Wednesday, January 17, 2007

$100 project: One example, and an invitation to join us!

A few months ago, I posted about the $100 project that my Calvin seminar is doing, where each of us has to find something meaningful and interesting to do with a hundred bucks and write about it. Got a lot of good ideas and suggestions. I liked Helen's idea of using the money to facilitate a community garage sale, but alas, it's not exactly garage sale season with winter in Illinois. Stacey sent a link to her church's website, where they reported on what folks did in a similar project with $10 bills. It was great to read about all the creative ways that people used their money and multiplied it for kingdom purposes; I was particularly amazed by the person who bought an old, antique Eveready flashlight for $10 and sold it on eBay for $1500. I never knew that there were such serious flashlight collectors out there.

Alas, my $100 is still sitting in an envelope on my dresser. I haven't done anything with it yet. Which means that functionally, I'm no better than the lazy servant that buried his talents in the backyard (an experience that one of my fellow Calvin participants is replicating). I suppose that that's a lesson in itself. It's convicting to realize that my inaction and procrastination puts me in the same company as the wicked and lazy servant that should have at least put the money in the bank.
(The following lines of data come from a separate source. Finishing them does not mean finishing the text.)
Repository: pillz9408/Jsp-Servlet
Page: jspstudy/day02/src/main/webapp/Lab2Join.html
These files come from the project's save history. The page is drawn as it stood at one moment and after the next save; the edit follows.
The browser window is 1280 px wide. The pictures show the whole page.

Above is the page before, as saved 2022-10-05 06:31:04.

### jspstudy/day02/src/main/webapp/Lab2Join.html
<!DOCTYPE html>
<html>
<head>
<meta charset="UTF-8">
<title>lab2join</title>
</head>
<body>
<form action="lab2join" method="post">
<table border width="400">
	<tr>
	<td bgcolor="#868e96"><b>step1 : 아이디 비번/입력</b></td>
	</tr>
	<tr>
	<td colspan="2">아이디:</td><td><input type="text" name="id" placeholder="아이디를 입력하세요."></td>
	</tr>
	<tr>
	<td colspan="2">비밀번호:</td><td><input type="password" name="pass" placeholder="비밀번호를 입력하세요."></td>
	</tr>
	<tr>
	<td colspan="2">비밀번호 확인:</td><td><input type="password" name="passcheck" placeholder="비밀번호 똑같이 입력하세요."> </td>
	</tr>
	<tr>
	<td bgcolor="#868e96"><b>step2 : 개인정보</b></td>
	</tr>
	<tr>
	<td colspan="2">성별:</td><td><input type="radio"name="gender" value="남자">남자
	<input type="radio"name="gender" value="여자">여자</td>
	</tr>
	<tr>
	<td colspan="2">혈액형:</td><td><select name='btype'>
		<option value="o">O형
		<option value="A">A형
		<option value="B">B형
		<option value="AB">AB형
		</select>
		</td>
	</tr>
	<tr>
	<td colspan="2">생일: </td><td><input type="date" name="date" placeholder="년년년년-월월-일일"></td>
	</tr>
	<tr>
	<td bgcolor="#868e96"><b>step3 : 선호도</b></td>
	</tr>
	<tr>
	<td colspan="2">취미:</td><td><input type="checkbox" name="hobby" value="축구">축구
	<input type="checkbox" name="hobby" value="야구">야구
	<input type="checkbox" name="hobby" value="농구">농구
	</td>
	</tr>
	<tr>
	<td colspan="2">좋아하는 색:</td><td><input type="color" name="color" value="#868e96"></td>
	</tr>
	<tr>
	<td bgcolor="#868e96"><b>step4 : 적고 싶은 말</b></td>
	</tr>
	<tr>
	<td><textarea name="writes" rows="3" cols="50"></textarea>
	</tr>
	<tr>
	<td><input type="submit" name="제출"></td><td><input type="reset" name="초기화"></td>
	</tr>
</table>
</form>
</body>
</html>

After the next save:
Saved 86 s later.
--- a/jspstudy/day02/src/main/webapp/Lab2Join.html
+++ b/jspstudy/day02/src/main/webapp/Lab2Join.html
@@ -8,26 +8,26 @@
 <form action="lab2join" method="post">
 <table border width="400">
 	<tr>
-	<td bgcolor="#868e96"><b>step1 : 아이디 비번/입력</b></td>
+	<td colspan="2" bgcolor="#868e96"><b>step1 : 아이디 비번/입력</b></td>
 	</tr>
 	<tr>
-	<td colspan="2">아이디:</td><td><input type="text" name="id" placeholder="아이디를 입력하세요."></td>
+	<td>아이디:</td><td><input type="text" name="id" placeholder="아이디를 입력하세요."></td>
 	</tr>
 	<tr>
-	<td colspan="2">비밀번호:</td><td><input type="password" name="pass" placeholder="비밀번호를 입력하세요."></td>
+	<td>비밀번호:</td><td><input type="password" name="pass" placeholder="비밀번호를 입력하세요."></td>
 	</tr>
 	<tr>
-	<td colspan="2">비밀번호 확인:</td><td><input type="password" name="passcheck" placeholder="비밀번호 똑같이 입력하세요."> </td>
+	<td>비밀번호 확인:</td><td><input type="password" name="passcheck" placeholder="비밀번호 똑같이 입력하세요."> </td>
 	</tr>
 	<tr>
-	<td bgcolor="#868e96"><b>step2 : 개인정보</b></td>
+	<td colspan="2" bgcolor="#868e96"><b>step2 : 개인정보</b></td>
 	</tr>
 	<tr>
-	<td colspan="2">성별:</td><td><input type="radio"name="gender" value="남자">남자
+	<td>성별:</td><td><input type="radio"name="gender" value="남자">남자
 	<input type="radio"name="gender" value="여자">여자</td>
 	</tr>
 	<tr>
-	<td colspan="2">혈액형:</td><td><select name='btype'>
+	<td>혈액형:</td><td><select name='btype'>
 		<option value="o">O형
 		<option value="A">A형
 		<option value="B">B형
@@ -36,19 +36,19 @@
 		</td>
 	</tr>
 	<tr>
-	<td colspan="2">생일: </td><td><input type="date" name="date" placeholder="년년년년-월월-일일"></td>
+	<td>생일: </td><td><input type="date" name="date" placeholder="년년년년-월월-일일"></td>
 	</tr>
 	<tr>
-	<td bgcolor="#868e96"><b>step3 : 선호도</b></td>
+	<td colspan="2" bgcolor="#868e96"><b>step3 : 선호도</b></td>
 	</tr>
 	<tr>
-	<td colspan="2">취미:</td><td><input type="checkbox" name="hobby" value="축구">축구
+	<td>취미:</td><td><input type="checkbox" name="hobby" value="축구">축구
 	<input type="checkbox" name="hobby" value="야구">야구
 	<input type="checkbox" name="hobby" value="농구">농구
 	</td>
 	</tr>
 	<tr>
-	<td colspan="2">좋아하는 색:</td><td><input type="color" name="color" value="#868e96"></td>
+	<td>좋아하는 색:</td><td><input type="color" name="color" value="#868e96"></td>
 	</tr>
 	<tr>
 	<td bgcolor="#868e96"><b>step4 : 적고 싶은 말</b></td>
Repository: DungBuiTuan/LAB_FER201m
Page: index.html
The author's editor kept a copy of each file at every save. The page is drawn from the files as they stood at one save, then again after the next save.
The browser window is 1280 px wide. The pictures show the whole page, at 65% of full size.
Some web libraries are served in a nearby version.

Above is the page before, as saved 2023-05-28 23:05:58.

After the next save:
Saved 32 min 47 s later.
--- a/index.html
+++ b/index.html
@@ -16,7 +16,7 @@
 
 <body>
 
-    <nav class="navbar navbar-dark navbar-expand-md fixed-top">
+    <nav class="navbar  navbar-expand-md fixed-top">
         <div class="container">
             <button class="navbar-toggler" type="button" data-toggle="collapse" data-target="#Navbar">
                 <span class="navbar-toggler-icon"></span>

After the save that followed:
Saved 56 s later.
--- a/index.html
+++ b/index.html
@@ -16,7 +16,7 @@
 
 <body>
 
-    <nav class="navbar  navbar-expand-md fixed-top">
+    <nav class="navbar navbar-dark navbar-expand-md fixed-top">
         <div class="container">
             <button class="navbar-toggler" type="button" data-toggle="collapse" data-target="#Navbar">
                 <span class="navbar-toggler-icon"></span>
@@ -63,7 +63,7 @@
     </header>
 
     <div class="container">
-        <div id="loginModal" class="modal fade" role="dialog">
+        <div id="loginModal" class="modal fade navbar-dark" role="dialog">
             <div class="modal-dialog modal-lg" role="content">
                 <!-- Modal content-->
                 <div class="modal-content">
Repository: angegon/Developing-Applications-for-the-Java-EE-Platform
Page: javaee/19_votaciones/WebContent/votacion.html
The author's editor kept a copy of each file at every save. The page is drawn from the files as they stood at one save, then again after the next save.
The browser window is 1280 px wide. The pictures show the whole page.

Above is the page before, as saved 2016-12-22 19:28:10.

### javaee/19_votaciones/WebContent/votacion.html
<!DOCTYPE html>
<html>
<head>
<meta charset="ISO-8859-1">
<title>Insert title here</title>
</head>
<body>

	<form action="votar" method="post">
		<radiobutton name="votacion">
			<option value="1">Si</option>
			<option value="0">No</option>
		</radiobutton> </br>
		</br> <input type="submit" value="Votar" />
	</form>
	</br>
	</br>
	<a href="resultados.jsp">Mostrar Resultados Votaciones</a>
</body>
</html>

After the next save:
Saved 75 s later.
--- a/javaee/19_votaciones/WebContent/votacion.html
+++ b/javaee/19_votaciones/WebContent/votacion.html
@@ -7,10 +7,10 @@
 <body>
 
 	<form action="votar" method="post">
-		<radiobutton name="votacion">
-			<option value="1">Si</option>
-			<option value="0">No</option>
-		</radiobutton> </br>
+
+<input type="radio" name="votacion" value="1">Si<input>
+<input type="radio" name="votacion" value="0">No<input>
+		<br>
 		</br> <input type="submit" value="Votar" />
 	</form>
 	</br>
I am feeling more sympathetic to that third servant, and I'm wondering if he started to panic when his master's return approached. (The deadline for our project is supposed to be June 1, 2007.)

Anyway, we just got one $100 report from Deb Rienstra, the convener of our seminar. She's an English prof at Calvin and the author of So Much More and Great With Child, which is the most thoughtful, meditative, literary and spiritually profound book I've ever encountered on the topic of pregnancy, childbirth and parenting a newborn - if you're expecting or have a new baby, you simply must read this book! Here's an excerpt from Deb's blog post about her $100:
Here's what I did: I obliged my class of poetry-writing students to come up with an idea for how to spend the money. The first suggestions pretty much missed the spirit of the deal: "Let's throw the money at a homeless person. The sheer waste of it would be so poignant." "Let's build a zipline on campus." That's about when I shut down the class discussion and asked people to think about it and e-mail me later.

The next week, two women in the class independently came up with the same idea: to do a poetry workshop at a local elementary school. Now THAT, I thought, could be good.

So I worked with the Service-Learning Center at Calvin and contacted a teacher at the Montessori public school downtown: multi-ethnic student body, good share of at-risk kids, lower socio-economic profile, and not much funding for the arts. My students and I visited the school for two one-hour sessions on separate days. Each of my students worked with two or three fifth-graders. We had lesson plans and everything. After the two sessions, we took the "manuscripts" back to Calvin and turned them into a pretty nifty chapbook. We used the hundred bucks to make plenty of copies for everyone. The copy bill came to $106.25.

Her blog post also has some examples of the poetry that her project created. I'm very impressed with how concrete Deb's project was and the potential impact on young students. I still remember my first published work as a first-grader that appeared in my school district's "literary magazine," a poem that read, "Red is fire. Red is chalk. Red is like a finger talk." This was then followed by my third-grade contribution, when I was aspiring to be an astronaut:
In the solar system there are nine
Planets born at the same time.
Mercury, Venus, Earth and Mars,
Jupiter, Saturn, still far from the stars.
Uranus, Neptune, Pluto is last,
These are the planets, moving fast.
Of course, now Pluto is being demoted from planethood and other objects are now understood to be part of our system . . . but I find it significant that I still remember these poems, and somehow I've followed my vocational calling into Christian publishing. Anyway, kudos to Deb and her Calvin students for their initiative, and I hope they continue the effort in the future! And I'm still looking for something creative and missional to do with my $100. Any more ideas out there?

Actually, would anybody else be interested in doing this along with me? I was realizing that one simple way that many of the people at Stacey's church multiplied their money was to enlist friends and family members to join them in their effort. I didn't offer an invitation on my last post about this, so let me do that here, with every eye closed, every head bowed - if you, dear blog reader, feel the call of the Holy Spirit to use $100 strategically and intentionally for the sake of the kingdom, take the plunge and join the movement! Take this up as a new year's resolution or challenge. Let me know that you're going to do something along these lines in the next six months or so, and blog about it on your own blog. And invite others to do the same. Let's see what happens!


L.L. Barkat said...

I like your early poetry. Thanks for sharing it!

Anonymous said...

I found this site purely by accident, but what a coincidence! I'm reading your book...and enjoying it!!

Anonymous said...

Interesting challenge! I'll have to think about whether to accept it or not.

I could lead a poetry workshop, I think...

And I am especially challenged by your thought that the third servant was just procrastinating. Maybe he never meant to keep the talent buried. He just couldn't think of a reason to dig it up and risk losing it.

Which reminds me, I always wondered what the master would have done if one of the servants had risked the talents and lost them.

Or is it impossible for us to lose the gifts God gives us to serve him with?